Author: Michal Lucki, CTO at VMLY&R Poland
What has changed recently
Probably you’ve heard this statement before, but I’ll say it again. COVID-19 pandemic has hit the mankind on the personal, social and economic levels. As a natural consequence, all of us started to focus more on the essential needs. The business has done the same and has begun to think about what is currently crucial for it to function, to produce, to sell, to manage and to earn money. Technology, which was always a tool that helps companies to solve problems, optimize, automatize or create products and drive innovation, was also taken under closer examination. Hence tech companies or departments need to adjust to the current situation and learn to live in the new-normal after COVID-19 pandemic, in one way or another.
To back up the above with some numbers, let’s look at how the investments in technology changed comparing March and April 2020. In March 2020, 40% of companies declared increase spending on software. In April, only 15% have said the same, 31% said that they would spend less, 30% will probably stay as they are within the investments and 24% is not sure what their approach will be. The biggest savings are currently done on marketing software – 44% of an area that will not suffer that much is IT Security, here only 12% of companies want to save. Surprisingly 29% of respondents said they would save on sales platforms.1 It seems quite interesting once compared with potential e-commerce boost consequently linked to people staying at home.
For companies like VMLY&R who leverages technology to support marketing, sales and communication, it is quite a challenge to still provide meaningful tech support for its clients. Especially we see similar trends among our clients as well.
There are a lot of voices carrying the same question: In which areas technology should support business in COVID-19 times? And there are a lot of answers to it. I have also been asked the same question, my answer was and still is, the tech should support business in the same areas as before. The important question to ask is:
“How should technology support the business?”
This is my first pandemic, so I can only share my thoughts based on the last two months. As it goes for our clients, I can see three major groups. Those who have exact, well defined and well-based needs that need to be implemented. Those who would like to minimize their losses but need some assistance in defining the right way to do it. And those who are trying to get rid of the costs that are not essential to have their business up and running. Despite a little of bit different expectations, the way to address the needs of all three groups in pandemic times is the same. They expect a solution that would be precise in addressing their needs, they need a cost-effective solution, they need an efficient solution. I would add one more thing which does not always come up in the discussions, however, is also important; they need a solution that is future proof. Being precise in COVID-19 times, it does not mean to implement a brand-new ERP or Marketing Automation platform that will boost all of the sales or operations KPIs into space. Now we face problems that are smaller at scale and easier to measure. I will give you just a few examples what our tech department has been asked for recently: improve our company site traffic by a new design, help us to show what kind of charitable activities we undertake during the pandemic, tell us how we could connect people who want to help support specific causes, improve our commerce through new UX flow.

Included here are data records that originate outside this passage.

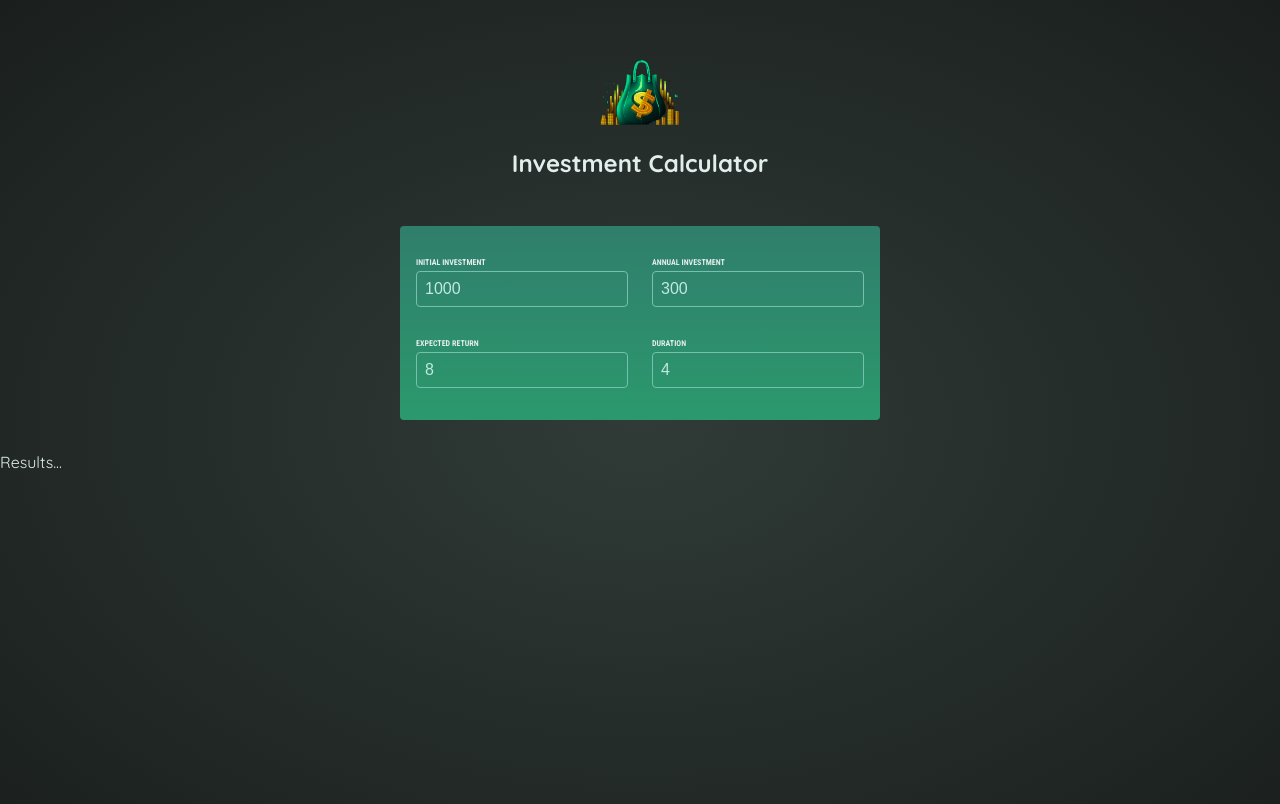
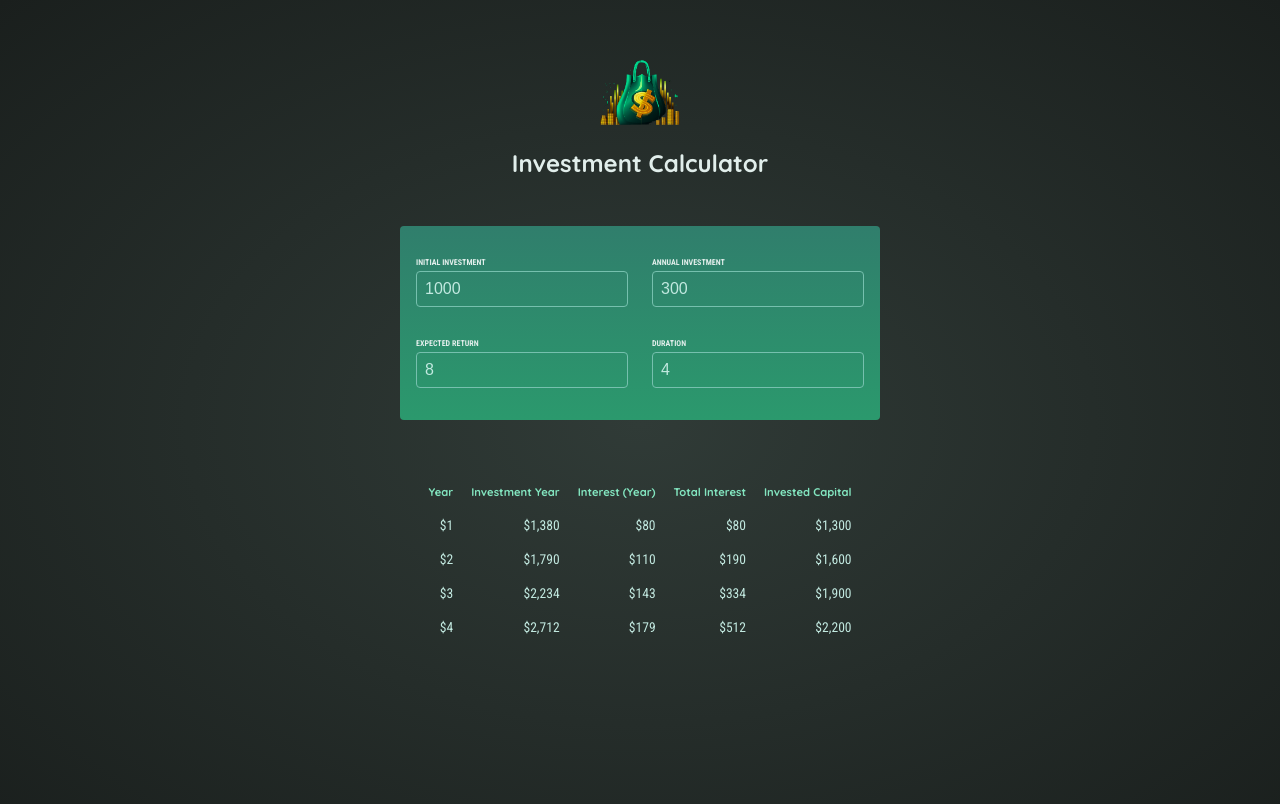
Before and after one commit to IyaadArshad/03-react-investment-calculator-udemy, a React (Vite) app: page / in a window 1280 px wide. Shown: the top 804 px of the page. Built offline with nearby package versions, Linux system fonts and the light colour scheme.

Commit message:
updates for lecture 105

```diff
--- a/src/components/Results.jsx
+++ b/src/components/Results.jsx
@@ -1,10 +1,40 @@
 import calculateInvestmentResults from '../util/investment';
+
+const formatter = new Intl.NumberFormat('en-US', {
+  style: 'currency',
+  currency: 'USD',
+  minimumFractionDigits: 0,
+  maximumFractionDigits: 0,
+});
 
 export default function Results({ userInput}) {
     const resultsData = calculateInvestmentResults(userInput)
-    console.log(resultsData)
+    const initialInvestment = resultsData[0].valueEndOfYear - resultsData[0].interest - resultsData[0].annualInvestment;
 
     return(
-        <p>Results...</p>
+        <table id='result'>
+            <thead>
+                <tr>
+                    <th>Year</th>
+                    <th>Investment Year</th>
+                    <th>Interest (Year)</th>
+                    <th>Total Interest</th>
+                    <th>Invested Capital</th>
+                </tr>
+            </thead>
+            <tbody>
+                {resultsData.map(yearData => {
+                    const totalInterest = yearData.valueEndOfYear - yearData.annualInvestment * yearData.year - initialInvestment;
+                    const totalAmountInvested = yearData.valueEndOfYear - totalInterest;
+                    return<tr key={yearData.year}>
+                        <td>{formatter.format(yearData.year)}</td>
+                        <td>{formatter.format(yearData.valueEndOfYear)}</td>
+                        <td>{formatter.format(yearData.interest)}</td>
+                        <td>{formatter.format(totalInterest)}</td>
+                        <td>{formatter.format(totalAmountInvested)}</td>
+                    </tr>
+                })}
+            </tbody>
+        </table>
     );
 }
```
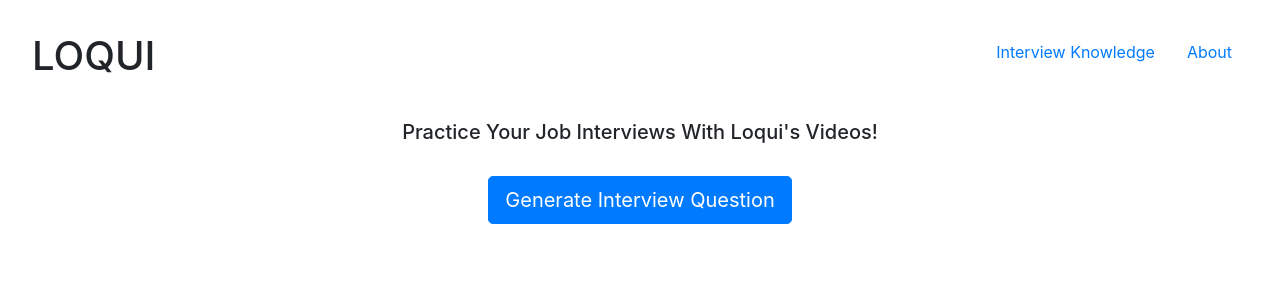
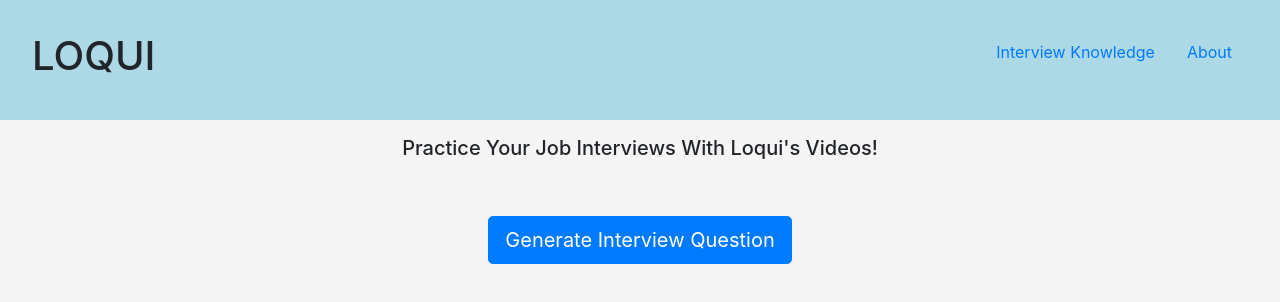
Before and after one commit to ifordfitz/loqui_frontend, a React (Create React App) app: page / in a window 1280 px wide. Shown: the top 302 px of the page. Built offline with nearby package versions, Linux system fonts and the light colour scheme.

Commit message:
some styling added

```diff
--- a/src/App.js
+++ b/src/App.js
@@ -16,7 +16,7 @@ class App extends Component {
         <div className="appName">
             <h1>LOQUI</h1>
         </div>
-        <div>
+        <div className="headerLinks">
           <Nav className="justify-content-end" activeKey="/home">
           <Nav.Item>
             <Nav.Link eventKey="link-1">Interview Knowledge</Nav.Link>
--- a/src/index.css
+++ b/src/index.css
@@ -7,10 +7,19 @@
 .header {
   display: flex;
   justify-content: space-between;
-  margin: 2em;
+  padding: 2em;
+  background-color: lightblue;
 }
 
+body {
+  background-color: whitesmoke;
+}
+
+.headerLinks {
+  color: black;
+}
 
 .appPhrase {
   text-align: center;
+  padding: 1em;
 }
```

As you can see, those tasks are small, easy to measure and define an area of application in a very accurate way. One can answer these needs in two ways. One is to draw a wider picture of the problem, define a couple of more challenges that could be solved via a more sophisticated platform or software written on demand. Second is to define a solution that is tailor-made for the specific problem, is fast to deliver and costs a reasonable amount of money. Two months ago, I would choose the first answer because it can bring value to a business on a larger scale and larger timescale. Now I will go with the second option. If I’d stop at that there would be nothing special. Some of you could even say that I’m proposing our clients a straight way to hell by creating a lot of small, not integrated technology inconsistent pieces of software. And this could be true if my engineers and I would think only about the accuracy, price and efficiency, but we are always adding our “secret factor”; future proof. And this is the moment where things get more interesting. Now, as never before thinking about small platforms, sites, applications or enhancements, one thinks about enterprise-level solutions is the key to deliver real value to the business. They should be ready to be plugged-in to the existing ecosystem, have an architecture that will enable them to exchange data feed or business logic components easily. They should utilize existing frameworks, platforms or other applications as much as possible.
They should be created with respect to the already existing software landscape and fit it seamlessly. This is how I see the tech supporting business now. One may ask:
"Where’s the evolution in that?"
It is just a way we should proceed when times get a little tough and money is not flowing to IT suppliers with such a stream, as it was a couple of months ago, but it will get back to where it was in March 2020. Well, you could say that assuming the organizations will forget how they managed to run their business with reduced technology expenditure. Personally, I doubt they will. I think that pandemic gave us all; companies, departments, teams and people time to think about what is important to produce and deliver real value. Because of this lesson, the tech business will go from think big and deliver big or sometimes think small but deliver big, to think big, deliver small, and be ready for more.
Author: Michal Lucki, CTO at VMLY&R Poland
1 Source of the numbers is: https://www.trustradius.com/vendor-blog/covid-19-tech-spending-data